WORK ITEM:
Return all lines from the listing below in which "high" appears.
--- START ---
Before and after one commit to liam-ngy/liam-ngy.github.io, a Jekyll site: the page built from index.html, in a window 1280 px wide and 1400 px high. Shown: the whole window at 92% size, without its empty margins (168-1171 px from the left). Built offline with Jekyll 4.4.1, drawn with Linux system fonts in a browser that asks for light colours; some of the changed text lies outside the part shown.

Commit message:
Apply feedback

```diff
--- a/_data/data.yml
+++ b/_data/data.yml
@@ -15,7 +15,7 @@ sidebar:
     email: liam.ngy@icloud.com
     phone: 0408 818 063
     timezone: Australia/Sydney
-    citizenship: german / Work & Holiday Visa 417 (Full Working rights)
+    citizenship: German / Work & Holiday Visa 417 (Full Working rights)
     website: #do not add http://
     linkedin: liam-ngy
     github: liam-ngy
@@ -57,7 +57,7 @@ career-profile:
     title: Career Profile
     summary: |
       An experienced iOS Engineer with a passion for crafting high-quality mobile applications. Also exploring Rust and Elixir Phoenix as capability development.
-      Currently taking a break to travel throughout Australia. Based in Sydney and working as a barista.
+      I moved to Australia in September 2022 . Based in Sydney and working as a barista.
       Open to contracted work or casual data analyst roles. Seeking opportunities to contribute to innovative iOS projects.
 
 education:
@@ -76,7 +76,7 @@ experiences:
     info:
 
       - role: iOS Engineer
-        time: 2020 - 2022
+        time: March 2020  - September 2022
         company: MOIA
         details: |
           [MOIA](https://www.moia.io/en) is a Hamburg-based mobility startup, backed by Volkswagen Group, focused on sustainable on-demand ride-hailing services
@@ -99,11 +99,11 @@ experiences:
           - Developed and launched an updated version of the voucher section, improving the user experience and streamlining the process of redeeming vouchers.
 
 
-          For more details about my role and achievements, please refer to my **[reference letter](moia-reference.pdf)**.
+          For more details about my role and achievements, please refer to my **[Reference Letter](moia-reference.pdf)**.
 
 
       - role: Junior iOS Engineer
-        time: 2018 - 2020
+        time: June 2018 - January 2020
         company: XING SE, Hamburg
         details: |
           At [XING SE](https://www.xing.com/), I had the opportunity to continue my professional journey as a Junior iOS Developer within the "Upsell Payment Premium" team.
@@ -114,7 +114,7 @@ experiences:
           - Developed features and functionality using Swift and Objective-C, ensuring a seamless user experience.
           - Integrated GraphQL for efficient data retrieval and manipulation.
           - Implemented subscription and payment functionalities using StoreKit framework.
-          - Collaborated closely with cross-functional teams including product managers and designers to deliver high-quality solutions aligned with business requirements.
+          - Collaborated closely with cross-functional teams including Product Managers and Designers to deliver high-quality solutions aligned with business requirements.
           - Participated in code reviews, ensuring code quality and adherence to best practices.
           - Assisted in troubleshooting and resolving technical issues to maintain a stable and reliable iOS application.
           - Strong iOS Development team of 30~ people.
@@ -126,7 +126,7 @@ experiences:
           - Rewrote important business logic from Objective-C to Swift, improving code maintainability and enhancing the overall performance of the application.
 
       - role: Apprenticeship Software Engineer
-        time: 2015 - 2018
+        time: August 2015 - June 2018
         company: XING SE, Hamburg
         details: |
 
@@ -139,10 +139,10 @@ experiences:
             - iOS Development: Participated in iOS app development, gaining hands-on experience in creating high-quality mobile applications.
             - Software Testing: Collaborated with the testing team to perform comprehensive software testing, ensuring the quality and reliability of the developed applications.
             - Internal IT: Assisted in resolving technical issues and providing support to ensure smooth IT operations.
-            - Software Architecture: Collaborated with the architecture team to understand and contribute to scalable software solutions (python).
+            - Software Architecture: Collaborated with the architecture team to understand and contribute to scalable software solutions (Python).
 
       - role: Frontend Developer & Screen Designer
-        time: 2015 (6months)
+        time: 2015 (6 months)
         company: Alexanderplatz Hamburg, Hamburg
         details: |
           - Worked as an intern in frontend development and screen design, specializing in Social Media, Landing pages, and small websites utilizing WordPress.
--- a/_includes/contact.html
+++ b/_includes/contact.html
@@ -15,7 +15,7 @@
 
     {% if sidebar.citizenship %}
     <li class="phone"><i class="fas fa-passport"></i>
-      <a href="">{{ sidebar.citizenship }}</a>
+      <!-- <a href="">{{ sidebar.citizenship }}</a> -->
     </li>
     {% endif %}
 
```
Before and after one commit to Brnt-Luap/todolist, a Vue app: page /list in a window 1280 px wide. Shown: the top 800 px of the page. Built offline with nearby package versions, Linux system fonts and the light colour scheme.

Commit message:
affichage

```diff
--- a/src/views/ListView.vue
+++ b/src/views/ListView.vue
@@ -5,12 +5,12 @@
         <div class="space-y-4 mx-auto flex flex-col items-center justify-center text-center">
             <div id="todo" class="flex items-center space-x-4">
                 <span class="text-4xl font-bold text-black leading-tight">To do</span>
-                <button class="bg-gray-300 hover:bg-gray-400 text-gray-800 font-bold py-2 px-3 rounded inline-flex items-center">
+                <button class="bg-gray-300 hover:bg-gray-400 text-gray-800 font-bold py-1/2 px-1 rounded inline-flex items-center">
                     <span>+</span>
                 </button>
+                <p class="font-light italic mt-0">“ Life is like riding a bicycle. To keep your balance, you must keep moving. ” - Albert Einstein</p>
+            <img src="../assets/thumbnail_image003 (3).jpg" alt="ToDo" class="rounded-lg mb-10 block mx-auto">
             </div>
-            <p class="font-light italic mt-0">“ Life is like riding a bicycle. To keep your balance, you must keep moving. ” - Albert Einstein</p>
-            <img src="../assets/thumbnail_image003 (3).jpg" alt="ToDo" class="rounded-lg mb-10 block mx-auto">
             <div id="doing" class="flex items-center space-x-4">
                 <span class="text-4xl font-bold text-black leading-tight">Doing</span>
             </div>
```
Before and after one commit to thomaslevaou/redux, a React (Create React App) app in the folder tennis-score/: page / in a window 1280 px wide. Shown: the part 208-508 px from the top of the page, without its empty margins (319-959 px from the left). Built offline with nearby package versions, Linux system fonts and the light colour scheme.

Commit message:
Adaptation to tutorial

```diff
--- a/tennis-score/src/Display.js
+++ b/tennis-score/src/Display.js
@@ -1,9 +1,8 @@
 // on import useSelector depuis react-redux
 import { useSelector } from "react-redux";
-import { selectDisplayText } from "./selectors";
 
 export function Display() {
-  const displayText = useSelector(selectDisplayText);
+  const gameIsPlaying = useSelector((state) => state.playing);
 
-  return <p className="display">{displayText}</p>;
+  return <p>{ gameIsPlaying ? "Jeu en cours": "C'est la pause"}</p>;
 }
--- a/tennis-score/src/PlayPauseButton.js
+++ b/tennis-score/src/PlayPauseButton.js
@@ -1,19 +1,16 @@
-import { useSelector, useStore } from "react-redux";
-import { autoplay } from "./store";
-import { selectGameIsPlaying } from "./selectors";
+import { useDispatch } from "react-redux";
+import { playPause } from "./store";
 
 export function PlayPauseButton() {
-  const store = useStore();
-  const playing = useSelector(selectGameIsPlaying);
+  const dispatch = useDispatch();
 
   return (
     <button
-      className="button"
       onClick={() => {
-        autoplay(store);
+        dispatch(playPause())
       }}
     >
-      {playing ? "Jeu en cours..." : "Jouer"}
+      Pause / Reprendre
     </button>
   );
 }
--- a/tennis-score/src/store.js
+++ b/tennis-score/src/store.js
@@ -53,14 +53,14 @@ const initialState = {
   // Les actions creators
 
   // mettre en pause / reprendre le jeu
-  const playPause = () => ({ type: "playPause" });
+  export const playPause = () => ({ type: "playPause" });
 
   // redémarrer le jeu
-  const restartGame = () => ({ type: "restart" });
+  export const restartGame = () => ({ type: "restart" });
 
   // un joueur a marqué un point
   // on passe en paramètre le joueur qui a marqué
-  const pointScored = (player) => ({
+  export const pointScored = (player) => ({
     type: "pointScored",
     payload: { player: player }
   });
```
--- END ---
RESPONSE AREA:
Before and after one commit to liam-ngy/liam-ngy.github.io, a Jekyll site: the page built from index.html, in a window 1280 px wide and 1400 px high. Shown: the whole window at 92% size, without its empty margins (168-1171 px from the left). Built offline with Jekyll 4.4.1, drawn with Linux system fonts in a browser that asks for light colours; some of the changed text lies outside the part shown.
       An experienced iOS Engineer with a passion for crafting high-quality mobile applications. Also exploring Rust and Elixir Phoenix as capability development.
-          - Collaborated closely with cross-functional teams including product managers and designers to deliver high-quality solutions aligned with business requirements.
+          - Collaborated closely with cross-functional teams including Product Managers and Designers to deliver high-quality solutions aligned with business requirements.
             - iOS Development: Participated in iOS app development, gaining hands-on experience in creating high-quality mobile applications.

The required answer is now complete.